(Change detection outputs)
========

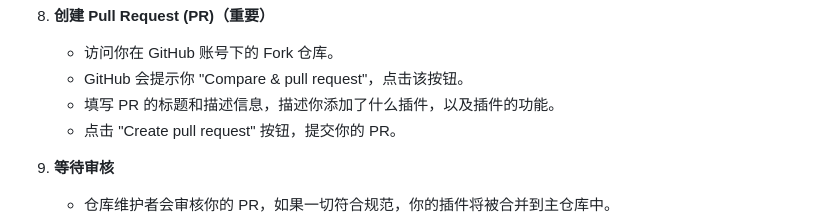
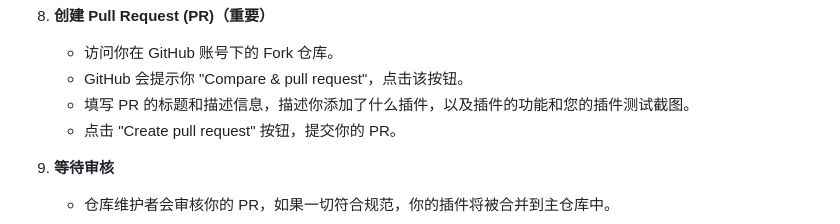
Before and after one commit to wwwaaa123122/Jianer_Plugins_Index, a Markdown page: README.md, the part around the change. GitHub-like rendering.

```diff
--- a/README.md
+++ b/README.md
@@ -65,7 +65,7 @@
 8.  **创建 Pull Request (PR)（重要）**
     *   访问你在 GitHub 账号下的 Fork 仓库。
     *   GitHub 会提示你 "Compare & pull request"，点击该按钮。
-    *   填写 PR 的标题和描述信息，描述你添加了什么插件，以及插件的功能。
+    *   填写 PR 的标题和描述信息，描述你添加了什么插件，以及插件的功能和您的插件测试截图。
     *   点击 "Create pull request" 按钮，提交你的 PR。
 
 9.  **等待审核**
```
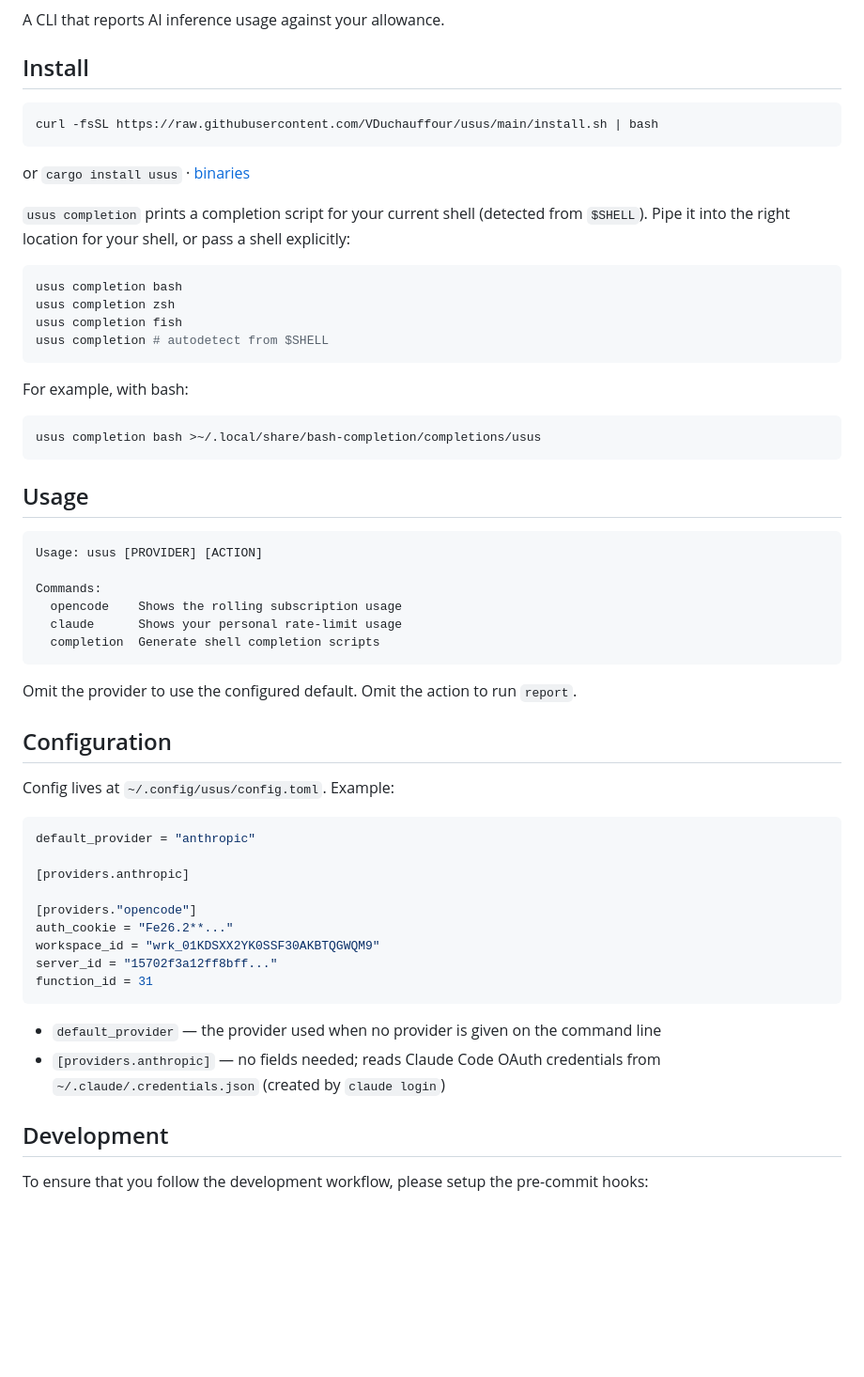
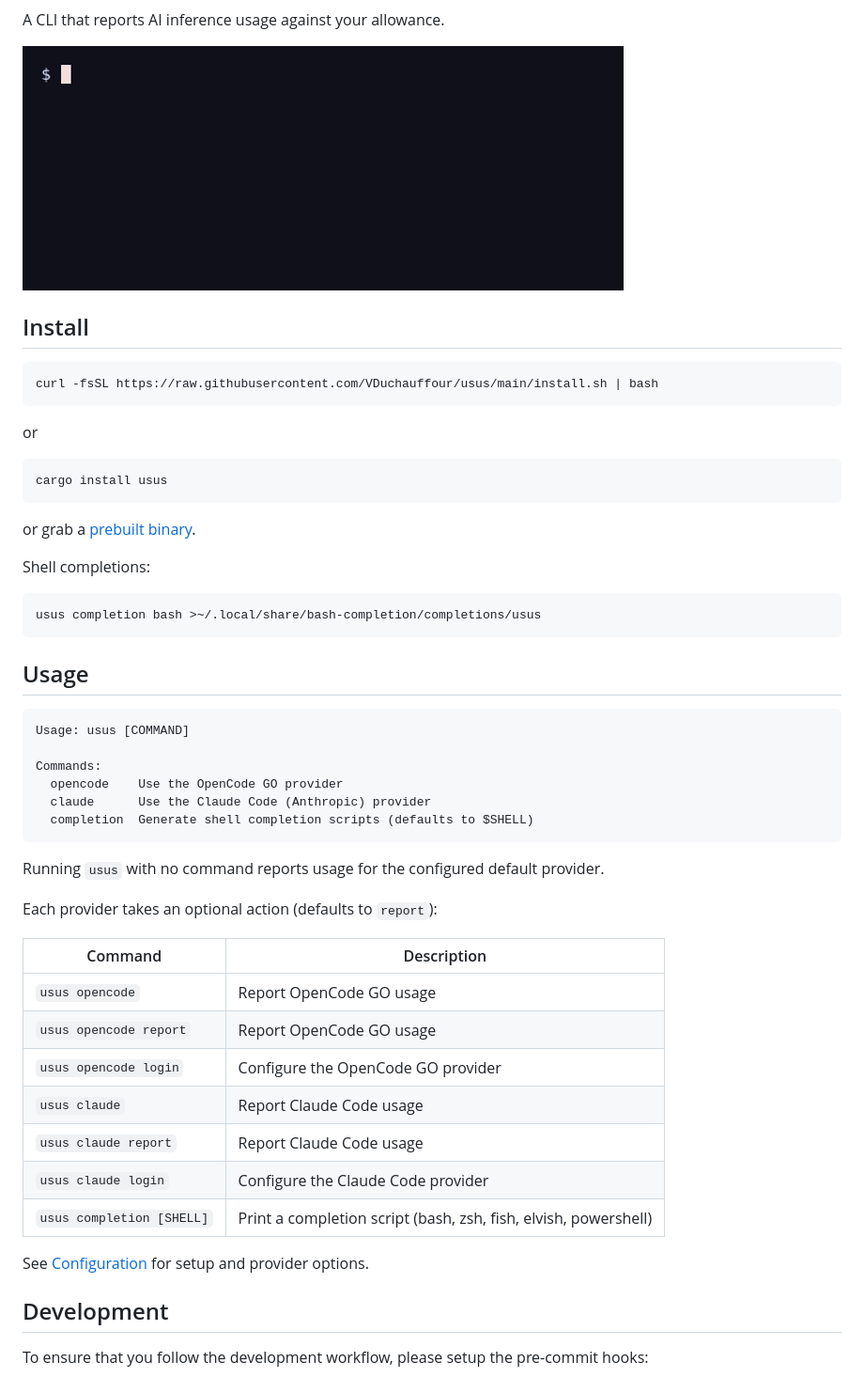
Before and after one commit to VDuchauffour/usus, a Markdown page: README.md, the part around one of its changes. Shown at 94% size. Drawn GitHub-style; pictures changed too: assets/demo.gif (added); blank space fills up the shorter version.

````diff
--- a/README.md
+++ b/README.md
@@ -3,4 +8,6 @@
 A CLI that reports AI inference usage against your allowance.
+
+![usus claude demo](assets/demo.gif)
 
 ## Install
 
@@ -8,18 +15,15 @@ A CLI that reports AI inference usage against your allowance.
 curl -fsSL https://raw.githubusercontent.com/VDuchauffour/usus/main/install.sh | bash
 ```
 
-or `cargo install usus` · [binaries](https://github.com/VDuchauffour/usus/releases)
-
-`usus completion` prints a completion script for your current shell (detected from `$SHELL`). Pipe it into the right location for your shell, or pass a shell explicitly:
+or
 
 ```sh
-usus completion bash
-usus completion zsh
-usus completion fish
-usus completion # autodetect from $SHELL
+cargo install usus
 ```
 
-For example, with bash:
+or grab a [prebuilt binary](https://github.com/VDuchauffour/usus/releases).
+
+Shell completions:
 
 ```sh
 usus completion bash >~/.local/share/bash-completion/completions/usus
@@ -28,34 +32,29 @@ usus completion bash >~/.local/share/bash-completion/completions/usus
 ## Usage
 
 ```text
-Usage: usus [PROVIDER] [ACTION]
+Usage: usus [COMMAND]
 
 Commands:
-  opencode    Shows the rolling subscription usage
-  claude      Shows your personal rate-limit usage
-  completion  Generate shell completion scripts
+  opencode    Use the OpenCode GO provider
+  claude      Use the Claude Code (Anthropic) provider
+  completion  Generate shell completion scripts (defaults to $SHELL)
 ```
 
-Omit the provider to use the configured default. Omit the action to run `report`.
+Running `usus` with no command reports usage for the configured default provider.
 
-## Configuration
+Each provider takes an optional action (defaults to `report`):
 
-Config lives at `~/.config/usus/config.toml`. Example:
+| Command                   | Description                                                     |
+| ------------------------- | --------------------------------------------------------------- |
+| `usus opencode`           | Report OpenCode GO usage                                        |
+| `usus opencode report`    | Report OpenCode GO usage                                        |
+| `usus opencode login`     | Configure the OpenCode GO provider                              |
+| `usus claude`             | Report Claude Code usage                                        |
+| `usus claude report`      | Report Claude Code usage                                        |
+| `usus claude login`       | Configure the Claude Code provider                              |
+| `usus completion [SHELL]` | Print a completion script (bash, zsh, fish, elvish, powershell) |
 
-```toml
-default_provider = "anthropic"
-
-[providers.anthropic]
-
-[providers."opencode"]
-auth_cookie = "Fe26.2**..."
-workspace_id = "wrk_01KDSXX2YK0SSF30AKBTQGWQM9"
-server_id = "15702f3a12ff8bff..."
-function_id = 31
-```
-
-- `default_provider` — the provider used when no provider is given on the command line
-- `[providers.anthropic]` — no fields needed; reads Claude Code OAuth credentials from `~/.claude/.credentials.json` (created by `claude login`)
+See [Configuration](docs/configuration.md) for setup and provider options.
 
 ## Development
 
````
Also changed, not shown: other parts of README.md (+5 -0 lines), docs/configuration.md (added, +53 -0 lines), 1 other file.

========

Return each of the lines exactly as they appear above, with no images.

Written solution:
Before and after one commit to wwwaaa123122/Jianer_Plugins_Index, a Markdown page: README.md, the part around the change. GitHub-like rendering.

```diff
--- a/README.md
+++ b/README.md
@@ -65,7 +65,7 @@
 8.  **创建 Pull Request (PR)（重要）**
     *   访问你在 GitHub 账号下的 Fork 仓库。
     *   GitHub 会提示你 "Compare & pull request"，点击该按钮。
-    *   填写 PR 的标题和描述信息，描述你添加了什么插件，以及插件的功能。
+    *   填写 PR 的标题和描述信息，描述你添加了什么插件，以及插件的功能和您的插件测试截图。
     *   点击 "Create pull request" 按钮，提交你的 PR。
 
 9.  **等待审核**
```
Before and after one commit to VDuchauffour/usus, a Markdown page: README.md, the part around one of its changes. Shown at 94% size. Drawn GitHub-style; pictures changed too: assets/demo.gif (added); blank space fills up the shorter version.

````diff
--- a/README.md
+++ b/README.md
@@ -3,4 +8,6 @@
 A CLI that reports AI inference usage against your allowance.
+
+![usus claude demo](assets/demo.gif)
 
 ## Install
 
@@ -8,18 +15,15 @@ A CLI that reports AI inference usage against your allowance.
 curl -fsSL https://raw.githubusercontent.com/VDuchauffour/usus/main/install.sh | bash
 ```
 
-or `cargo install usus` · [binaries](https://github.com/VDuchauffour/usus/releases)
-
-`usus completion` prints a completion script for your current shell (detected from `$SHELL`). Pipe it into the right location for your shell, or pass a shell explicitly:
+or
 
 ```sh
-usus completion bash
-usus completion zsh
-usus completion fish
-usus completion # autodetect from $SHELL
+cargo install usus
 ```
 
-For example, with bash:
+or grab a [prebuilt binary](https://github.com/VDuchauffour/usus/releases).
+
+Shell completions:
 
 ```sh
 usus completion bash >~/.local/share/bash-completion/completions/usus
@@ -28,34 +32,29 @@ usus completion bash >~/.local/share/bash-completion/completions/usus
 ## Usage
 
 ```text
-Usage: usus [PROVIDER] [ACTION]
+Usage: usus [COMMAND]
 
 Commands:
-  opencode    Shows the rolling subscription usage
-  claude      Shows your personal rate-limit usage
-  completion  Generate shell completion scripts
+  opencode    Use the OpenCode GO provider
+  claude      Use the Claude Code (Anthropic) provider
+  completion  Generate shell completion scripts (defaults to $SHELL)
 ```
 
-Omit the provider to use the configured default. Omit the action to run `report`.
+Running `usus` with no command reports usage for the configured default provider.
 
-## Configuration
+Each provider takes an optional action (defaults to `report`):
 
-Config lives at `~/.config/usus/config.toml`. Example:
+| Command                   | Description                                                     |
+| ------------------------- | --------------------------------------------------------------- |
+| `usus opencode`           | Report OpenCode GO usage                                        |
+| `usus opencode report`    | Report OpenCode GO usage                                        |
+| `usus opencode login`     | Configure the OpenCode GO provider                              |
+| `usus claude`             | Report Claude Code usage                                        |
+| `usus claude report`      | Report Claude Code usage                                        |
+| `usus claude login`       | Configure the Claude Code provider                              |
+| `usus completion [SHELL]` | Print a completion script (bash, zsh, fish, elvish, powershell) |
 
-```toml
-default_provider = "anthropic"
-
-[providers.anthropic]
-
-[providers."opencode"]
-auth_cookie = "Fe26.2**..."
-workspace_id = "wrk_01KDSXX2YK0SSF30AKBTQGWQM9"
-server_id = "15702f3a12ff8bff..."
-function_id = 31
-```
-
-- `default_provider` — the provider used when no provider is given on the command line
-- `[providers.anthropic]` — no fields needed; reads Claude Code OAuth credentials from `~/.claude/.credentials.json` (created by `claude login`)
+See [Configuration](docs/configuration.md) for setup and provider options.
 
 ## Development
 
````
Also changed, not shown: other parts of README.md (+5 -0 lines), docs/configuration.md (added, +53 -0 lines), 1 other file.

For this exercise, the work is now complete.